* WHAT THE TASK REQUIRES *
Determine how many lines below contain the word "only", then write that number by itself.

Dataset entries:

[Start of Attachment]

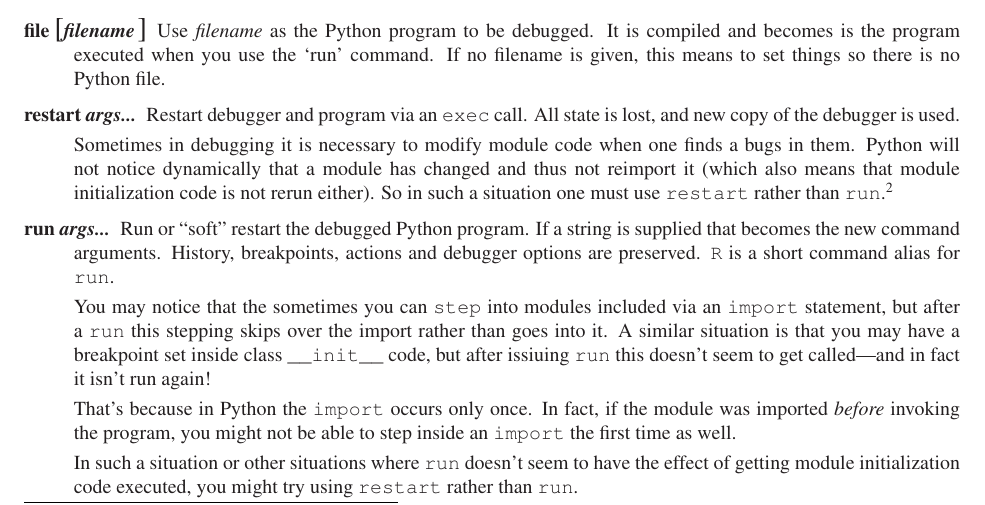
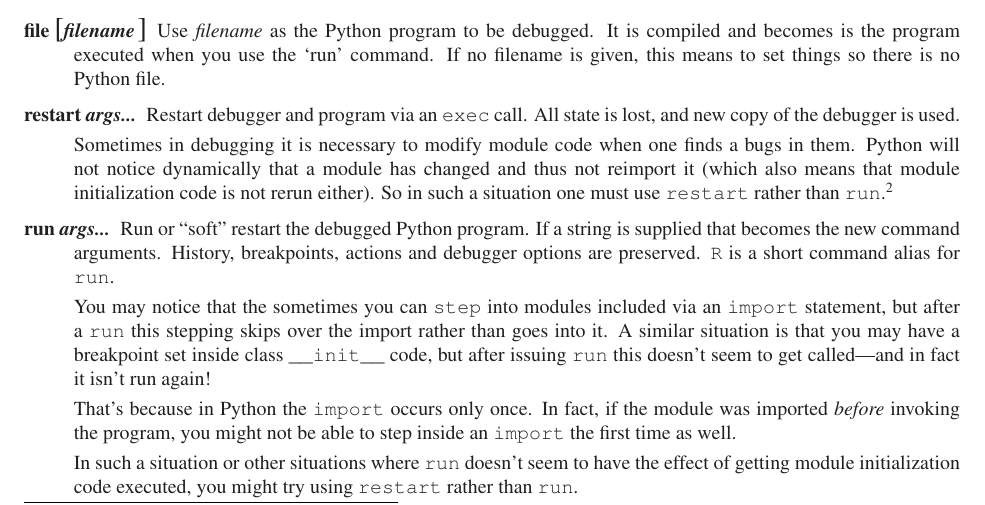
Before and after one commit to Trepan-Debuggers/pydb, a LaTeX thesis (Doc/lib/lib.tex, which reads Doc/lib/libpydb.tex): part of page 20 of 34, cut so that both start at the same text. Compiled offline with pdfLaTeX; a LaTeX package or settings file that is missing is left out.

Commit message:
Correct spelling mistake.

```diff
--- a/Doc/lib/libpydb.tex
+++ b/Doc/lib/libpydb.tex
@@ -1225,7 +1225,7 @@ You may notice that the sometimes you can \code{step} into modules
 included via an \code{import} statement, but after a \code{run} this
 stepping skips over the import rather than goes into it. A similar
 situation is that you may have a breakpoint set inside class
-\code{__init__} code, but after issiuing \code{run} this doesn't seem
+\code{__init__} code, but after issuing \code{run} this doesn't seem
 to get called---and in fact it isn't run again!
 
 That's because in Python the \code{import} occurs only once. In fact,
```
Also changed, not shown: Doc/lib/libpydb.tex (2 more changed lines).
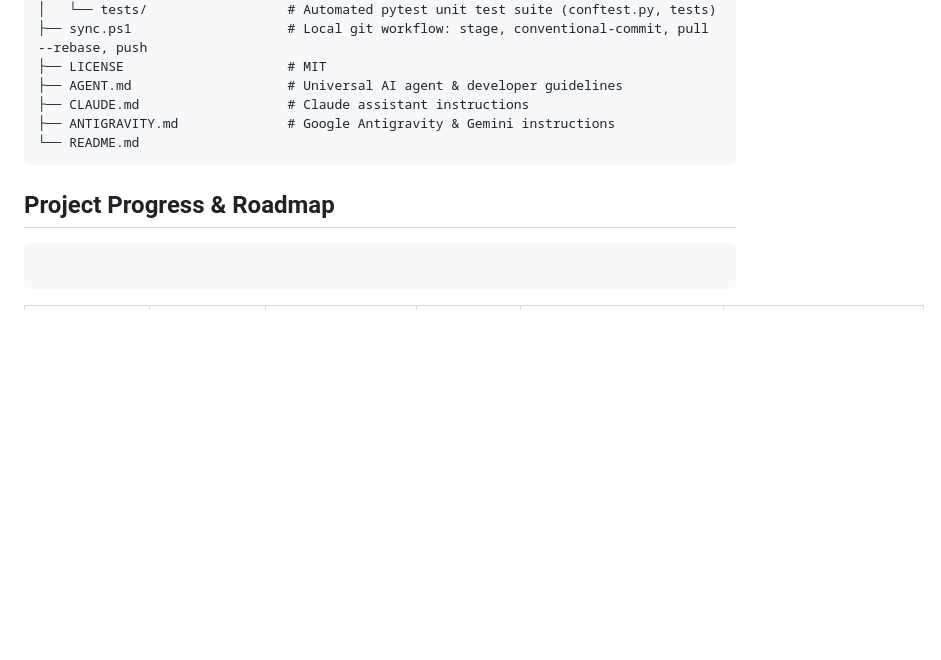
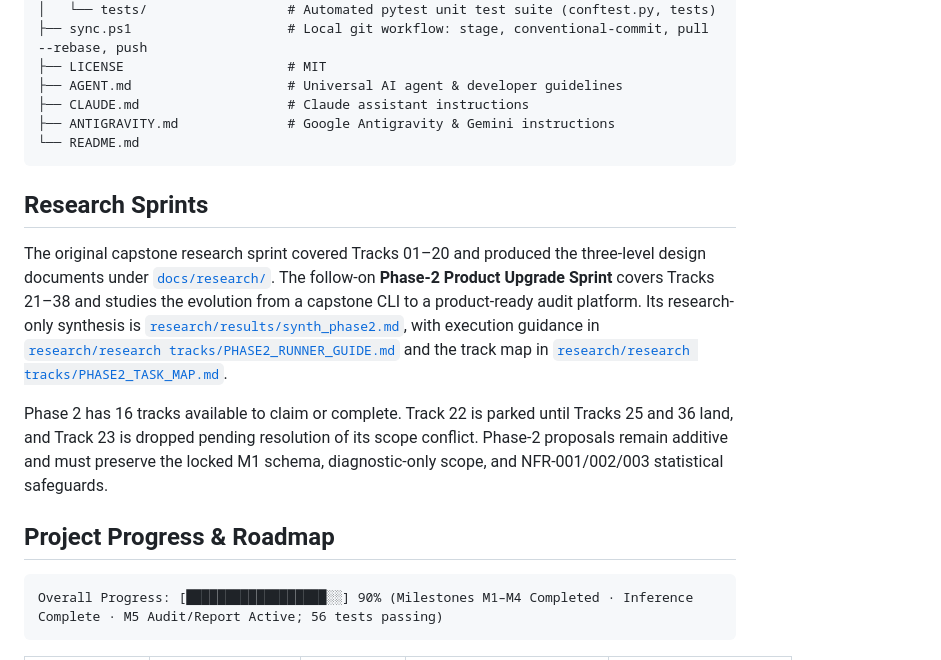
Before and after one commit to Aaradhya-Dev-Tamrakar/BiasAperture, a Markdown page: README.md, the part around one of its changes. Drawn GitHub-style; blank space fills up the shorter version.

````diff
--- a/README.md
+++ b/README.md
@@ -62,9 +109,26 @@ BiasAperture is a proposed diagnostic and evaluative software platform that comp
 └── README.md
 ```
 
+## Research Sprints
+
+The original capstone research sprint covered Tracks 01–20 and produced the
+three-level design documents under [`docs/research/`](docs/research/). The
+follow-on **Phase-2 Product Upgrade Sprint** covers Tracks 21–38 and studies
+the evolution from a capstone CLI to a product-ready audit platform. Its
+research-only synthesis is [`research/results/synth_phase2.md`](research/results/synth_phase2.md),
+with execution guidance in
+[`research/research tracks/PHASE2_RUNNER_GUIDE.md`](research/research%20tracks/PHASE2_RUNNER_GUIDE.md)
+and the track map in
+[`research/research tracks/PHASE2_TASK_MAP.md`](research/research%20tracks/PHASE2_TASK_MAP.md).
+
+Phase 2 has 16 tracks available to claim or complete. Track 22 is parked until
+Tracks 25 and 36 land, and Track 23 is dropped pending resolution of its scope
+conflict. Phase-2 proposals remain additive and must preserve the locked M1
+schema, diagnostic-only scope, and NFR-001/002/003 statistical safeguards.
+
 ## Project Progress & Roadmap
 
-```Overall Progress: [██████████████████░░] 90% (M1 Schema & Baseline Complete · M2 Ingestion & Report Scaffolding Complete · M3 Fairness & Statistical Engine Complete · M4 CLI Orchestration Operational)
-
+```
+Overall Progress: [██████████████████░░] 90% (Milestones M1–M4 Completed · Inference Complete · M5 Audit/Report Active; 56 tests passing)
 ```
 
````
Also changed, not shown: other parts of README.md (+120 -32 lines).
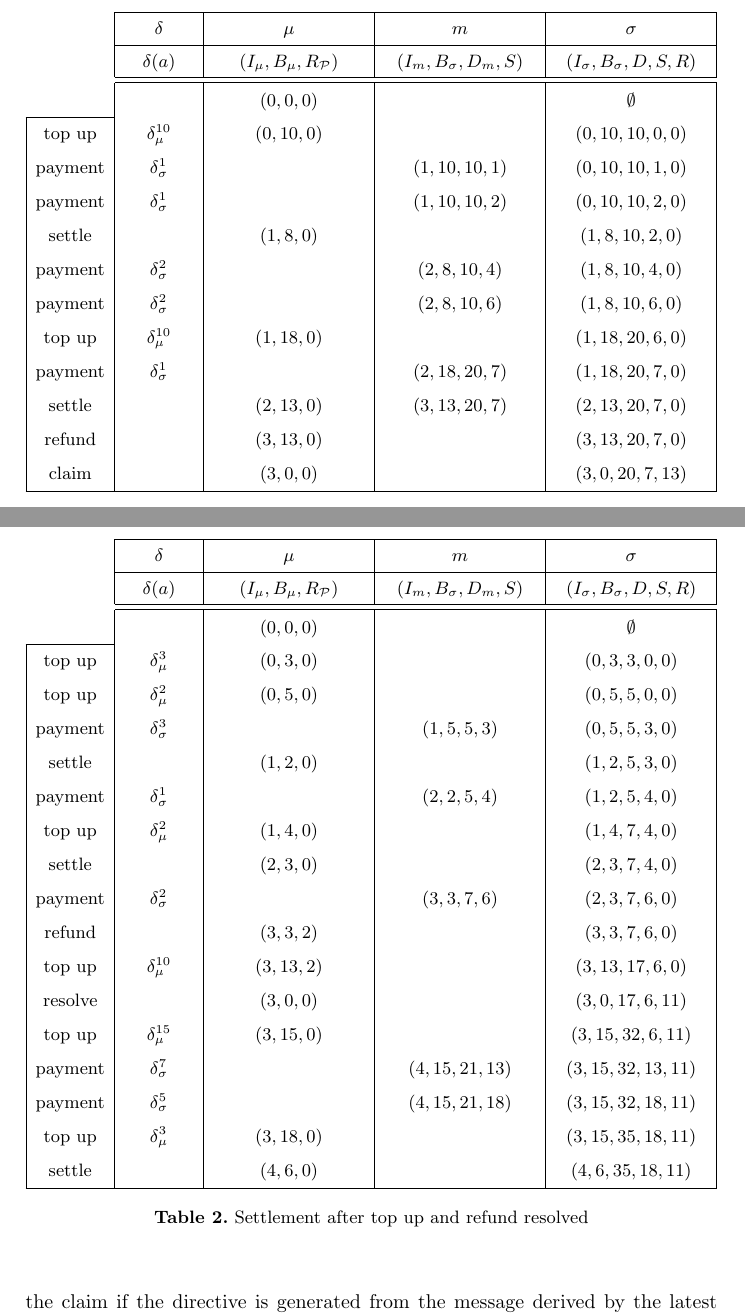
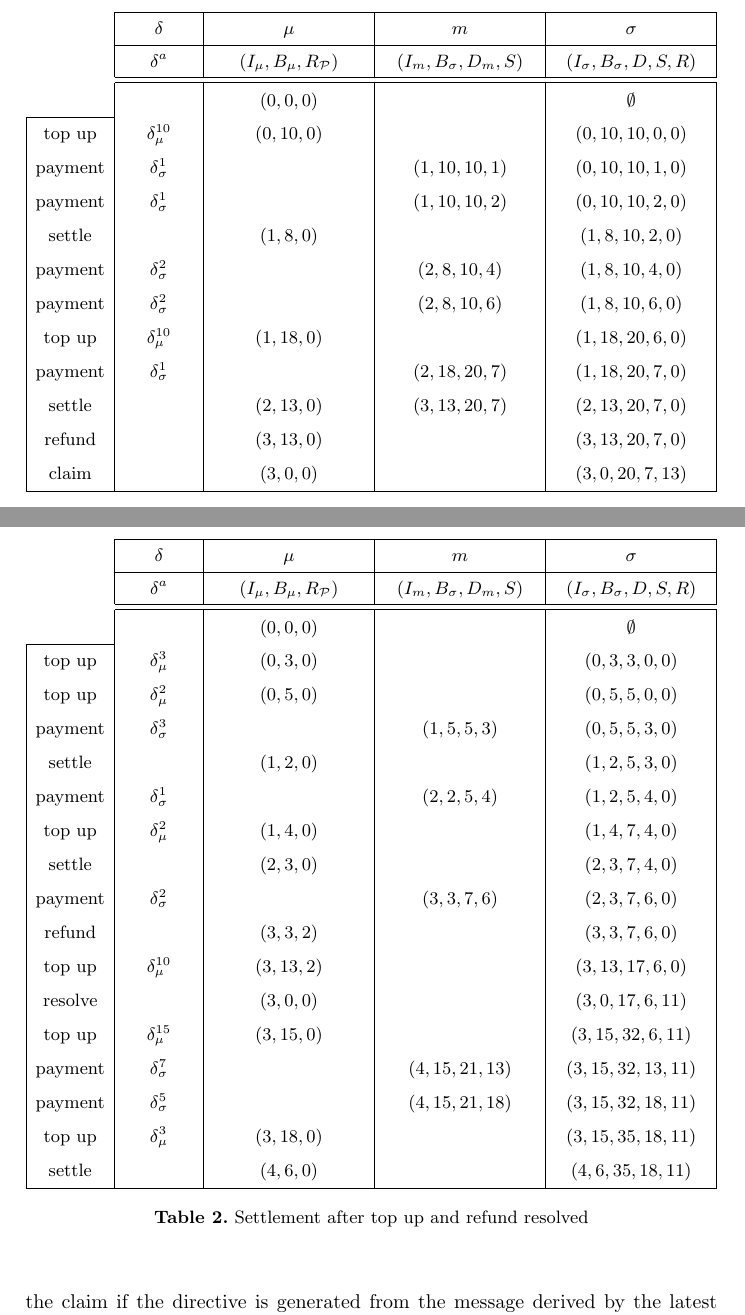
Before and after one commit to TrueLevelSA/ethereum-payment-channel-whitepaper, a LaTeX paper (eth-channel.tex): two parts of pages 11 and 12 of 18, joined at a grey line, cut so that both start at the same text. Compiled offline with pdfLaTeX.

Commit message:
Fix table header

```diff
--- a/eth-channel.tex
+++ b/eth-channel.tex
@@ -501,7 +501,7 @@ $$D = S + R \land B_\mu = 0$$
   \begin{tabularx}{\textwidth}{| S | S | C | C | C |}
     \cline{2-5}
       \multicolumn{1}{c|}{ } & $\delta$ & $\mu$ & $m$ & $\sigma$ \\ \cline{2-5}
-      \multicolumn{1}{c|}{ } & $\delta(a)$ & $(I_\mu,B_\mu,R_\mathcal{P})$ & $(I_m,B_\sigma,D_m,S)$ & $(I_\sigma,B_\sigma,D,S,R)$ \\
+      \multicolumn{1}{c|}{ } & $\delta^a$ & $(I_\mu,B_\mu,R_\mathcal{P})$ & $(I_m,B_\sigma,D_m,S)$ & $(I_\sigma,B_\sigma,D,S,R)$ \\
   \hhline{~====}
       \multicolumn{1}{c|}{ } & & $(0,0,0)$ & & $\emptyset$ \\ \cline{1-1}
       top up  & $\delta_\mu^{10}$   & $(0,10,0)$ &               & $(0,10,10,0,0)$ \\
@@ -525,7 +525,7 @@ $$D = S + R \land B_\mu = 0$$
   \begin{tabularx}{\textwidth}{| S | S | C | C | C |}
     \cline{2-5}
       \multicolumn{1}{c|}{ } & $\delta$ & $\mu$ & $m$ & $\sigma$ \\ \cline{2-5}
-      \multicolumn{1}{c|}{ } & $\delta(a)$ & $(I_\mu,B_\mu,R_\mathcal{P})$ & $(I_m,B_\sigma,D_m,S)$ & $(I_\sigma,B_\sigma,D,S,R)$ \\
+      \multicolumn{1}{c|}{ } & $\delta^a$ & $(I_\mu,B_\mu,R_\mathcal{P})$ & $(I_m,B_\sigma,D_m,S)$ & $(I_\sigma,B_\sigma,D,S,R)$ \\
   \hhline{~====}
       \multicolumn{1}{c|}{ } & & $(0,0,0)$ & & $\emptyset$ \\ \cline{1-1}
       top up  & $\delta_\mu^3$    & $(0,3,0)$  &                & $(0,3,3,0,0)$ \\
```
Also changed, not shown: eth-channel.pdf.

[End of Attachment]

* RESPONSE *
3